A dilemma many travel-lovers face is having no one to go traveling with. Maybe you are single or have a partner that can’t get time off of work. Going alone can seem like a scary option. Will you be lonely? Is it safe?
A popular new option for travelers who want to test out the “traveling alone” waters, without jumping in head first, is to book a cruise. Cruises look very attractive to the hesitant, first-time solo traveler. You have your itinerary laid out for you, you know that there will be a ship doctor and staff looking out for you, and you have the option to book shore excursions so you are never wandering around a strange city alone.
Just one problem… cruises, at least in the traditional sense, aren’t really set up to accommodate single cruisers.
How Going Solo Use to Be…
Signing up for a standard cruise as a single traveler was awkward. First they made you pay a single supplement and then when you got on the ship it seems like you were the only solo cruiser around. On many cruises, you’d stick out like a sore thumb if you were alone. People would probably feel bad for you – they figure if you are alone you must be a widower or a divorcee. Thankfully, these attitudes are disappearing as more and more cruise companies cater to the traveling solo crowd.
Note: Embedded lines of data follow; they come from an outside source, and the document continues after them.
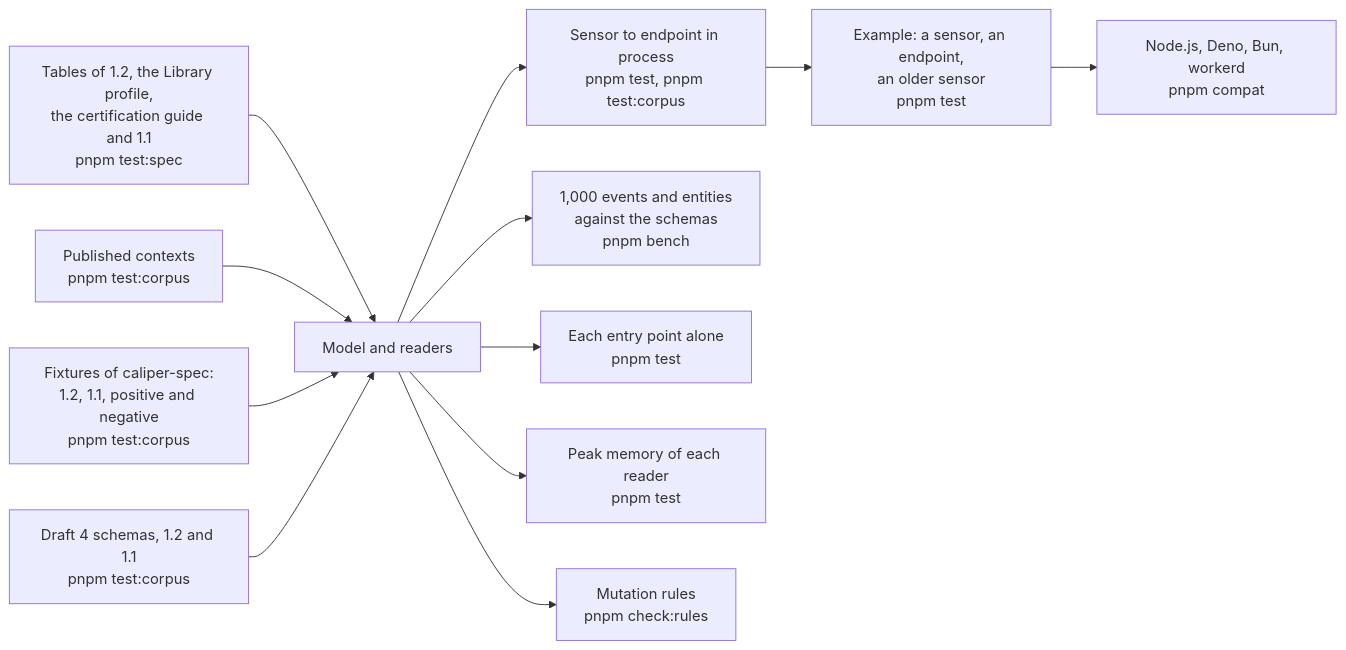
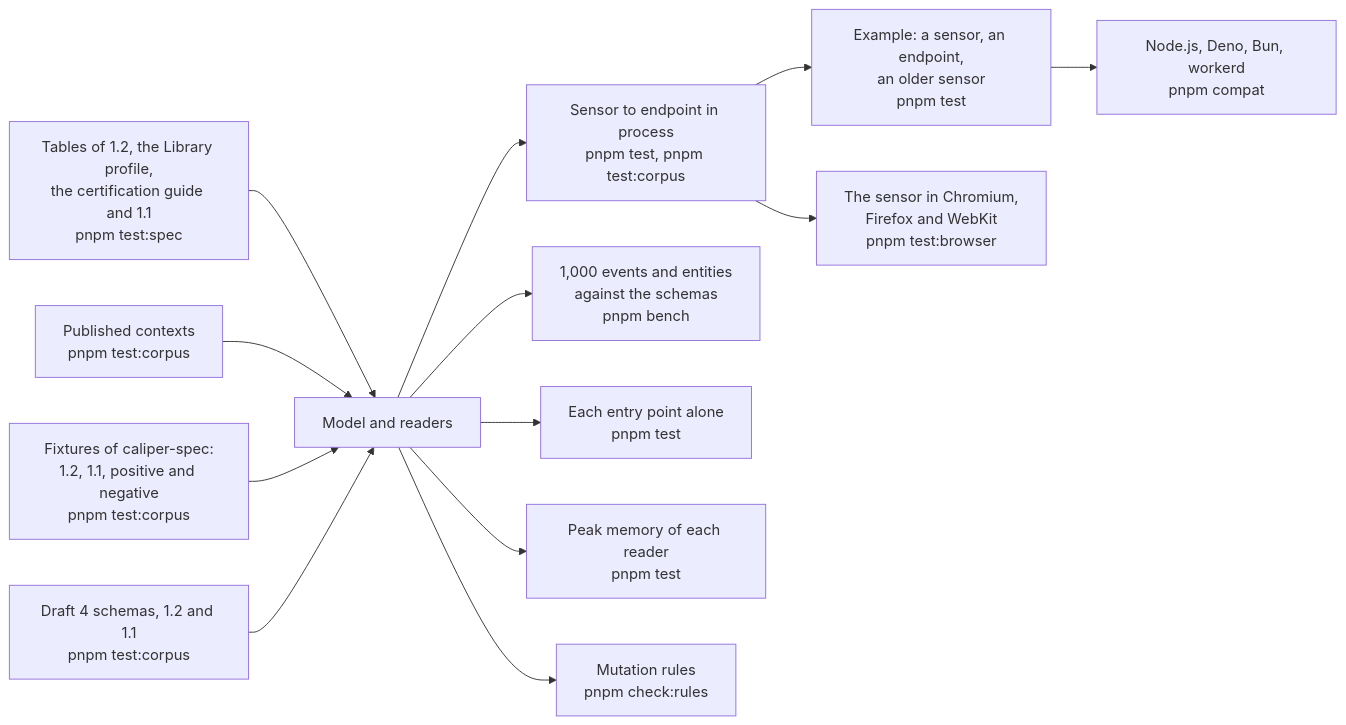
Before and after one commit to interopkit/interopkit: the diagram in docs/learning-analytics/evidence.md, drawn with Mermaid. The commit also changed other lines of this file and 3 other files, not shown here.

Commit message:
Run the path of a Caliper sensor in Chromium, Firefox and WebKit: identifiers, builders, readers and a send to an endpoint in the page

````diff
--- a/docs/learning-analytics/evidence.md
+++ b/docs/learning-analytics/evidence.md
@@ -8,14 +8,15 @@
 ```mermaid
 flowchart LR
   tables["Tables of 1.2, the Library profile,<br/>the certification guide and 1.1<br/>pnpm test:spec"] --> model["Model and readers"]
   contexts["Published contexts<br/>pnpm test:corpus"] --> model
   fixtures["Fixtures of caliper-spec:<br/>1.2, 1.1, positive and negative<br/>pnpm test:corpus"] --> model
   schemas["Draft 4 schemas, 1.2 and 1.1<br/>pnpm test:corpus"] --> model
   model --> roundtrip["Sensor to endpoint in process<br/>pnpm test, pnpm test:corpus"]
   roundtrip --> example["Example: a sensor, an endpoint,<br/>an older sensor<br/>pnpm test"]
   example --> runtimes["Node.js, Deno, Bun, workerd<br/>pnpm compat"]
+  roundtrip --> browsers["The sensor in Chromium,<br/>Firefox and WebKit<br/>pnpm test:browser"]
   model --> speed["1,000 events and entities<br/>against the schemas<br/>pnpm bench"]
   model --> size["Each entry point alone<br/>pnpm test"]
   model --> memory["Peak memory of each reader<br/>pnpm test"]
   model --> rules["Mutation rules<br/>pnpm check:rules"]
 ```
````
The Singles Cruise
The cruise companies first jumped on the solo traveler bandwagon by setting up special single’s cruises. The idea was to sell a section of the ships cabins to single travelers and then set up special events for these travelers once they were on board. While it could have been a great idea, it really only worked for the “single and look” crowd. Onboard activities were most often bar nights or something like dance classes, with the main mission seeming to be hooking up all those lonely travelers. For solo travelers who were just interested in traveling (not finding their soulmate at sea) these cruises were far from fun.
The New Cruises for Solo Travelers
Thankfully, after many years of trying to win over the new solo traveler market, cruise ship companies have finally started to get things right. New ships are being built with single travelers in mind. Gone are the single supplements on many ships and instead you can book a “studio” cabin designed specifically for one. Other cruise lines have roommate options where you can be matched up with another solo traveler to avoid a single supplement.
Ships are also changing up the onboard activities offered to single travelers, with many now focusing on introducing people with shared hobbies and helping solo travelers make shipboard friends. Dining room staff are more likely to seat solo travelers at mixed tables – not a table full of couples were a single traveler might feel especially uncomfortable. The large increases in single cruisers is also having an effect. You will no longer feel like the loner but part of an exclusive club of travelers traveling on their own terms. On the new Norwegian Epic ship, you will even have a special “Solo Travelers Only” lounge.
In the end, going on your first solo cruise, or first solo trip for that matter, will probably be a bit intimidating. However, with the right attitude and with the right planning, a solo cruise will give you the chance to see places you’ve always dreamed of while meet plenty of other adventurous solo travelers.
If you need a little help deciding what to pack for a cruise then download this handy cruise packing list that I found on Pinterest. It will totally help you pack light and bring the right outfits on board.